=== Material for this task ===

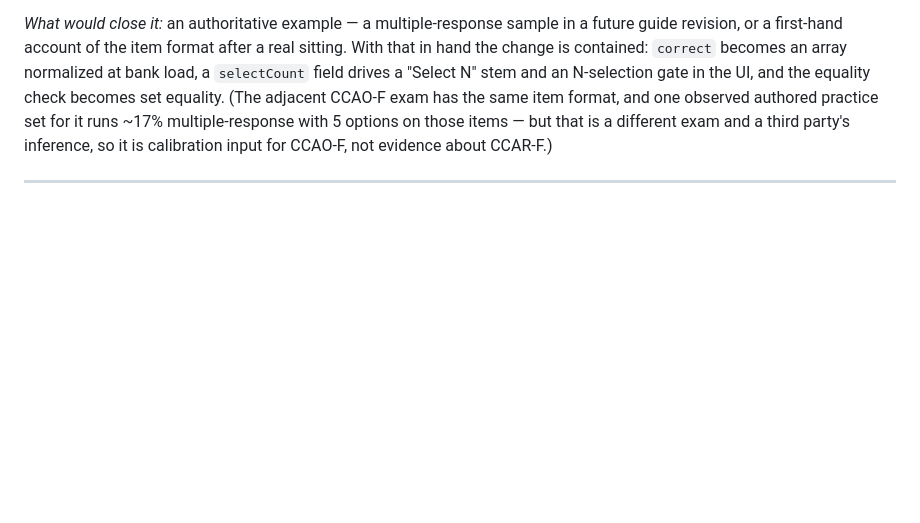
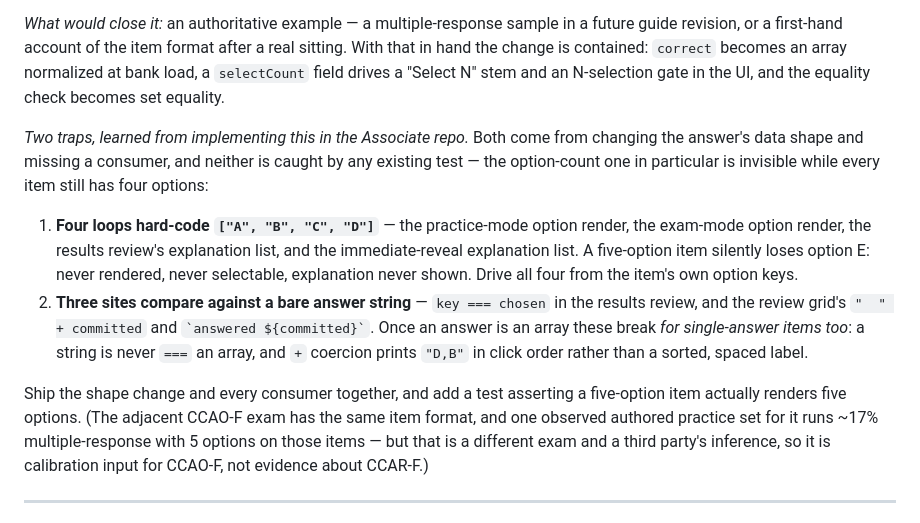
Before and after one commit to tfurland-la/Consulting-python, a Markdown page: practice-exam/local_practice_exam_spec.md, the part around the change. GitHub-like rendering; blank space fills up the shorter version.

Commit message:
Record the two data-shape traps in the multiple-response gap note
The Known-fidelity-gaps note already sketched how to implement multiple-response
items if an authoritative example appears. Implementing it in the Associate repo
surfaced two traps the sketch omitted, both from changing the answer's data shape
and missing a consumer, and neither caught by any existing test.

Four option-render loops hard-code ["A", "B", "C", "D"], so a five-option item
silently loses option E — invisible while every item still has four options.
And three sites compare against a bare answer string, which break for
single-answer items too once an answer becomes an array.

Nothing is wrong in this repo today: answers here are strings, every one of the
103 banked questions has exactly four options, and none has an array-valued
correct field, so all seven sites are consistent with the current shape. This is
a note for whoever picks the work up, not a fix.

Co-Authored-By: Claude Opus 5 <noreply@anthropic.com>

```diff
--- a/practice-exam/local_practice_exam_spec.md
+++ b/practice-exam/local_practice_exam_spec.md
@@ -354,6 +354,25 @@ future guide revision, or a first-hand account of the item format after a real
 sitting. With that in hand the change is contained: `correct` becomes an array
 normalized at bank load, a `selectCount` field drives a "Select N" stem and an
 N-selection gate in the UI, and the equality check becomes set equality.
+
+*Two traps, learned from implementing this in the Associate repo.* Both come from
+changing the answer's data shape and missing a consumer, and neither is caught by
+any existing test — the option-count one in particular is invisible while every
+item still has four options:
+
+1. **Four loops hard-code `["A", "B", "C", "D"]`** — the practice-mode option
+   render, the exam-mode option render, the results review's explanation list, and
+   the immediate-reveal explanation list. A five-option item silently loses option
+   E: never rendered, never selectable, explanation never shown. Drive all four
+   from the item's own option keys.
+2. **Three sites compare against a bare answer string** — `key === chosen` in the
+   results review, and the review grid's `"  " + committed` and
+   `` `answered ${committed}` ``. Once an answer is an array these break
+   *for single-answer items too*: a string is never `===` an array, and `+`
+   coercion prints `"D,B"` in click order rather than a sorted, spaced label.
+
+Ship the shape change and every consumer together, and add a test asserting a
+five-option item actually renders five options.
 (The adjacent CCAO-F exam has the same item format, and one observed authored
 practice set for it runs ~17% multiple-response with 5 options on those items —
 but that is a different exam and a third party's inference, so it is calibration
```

===

**Task details:** Please give back, exactly as it stands above, the stretch from the line with "and missing a consumer, and neither caught" through the line with "Nothing is wrong", and no line outside it.

**Task answer:**
and missing a consumer, and neither caught by any existing test.

Four option-render loops hard-code ["A", "B", "C", "D"], so a five-option item
silently loses option E — invisible while every item still has four options.
And three sites compare against a bare answer string, which break for
single-answer items too once an answer becomes an array.

Nothing is wrong in this repo today: answers here are strings, every one of the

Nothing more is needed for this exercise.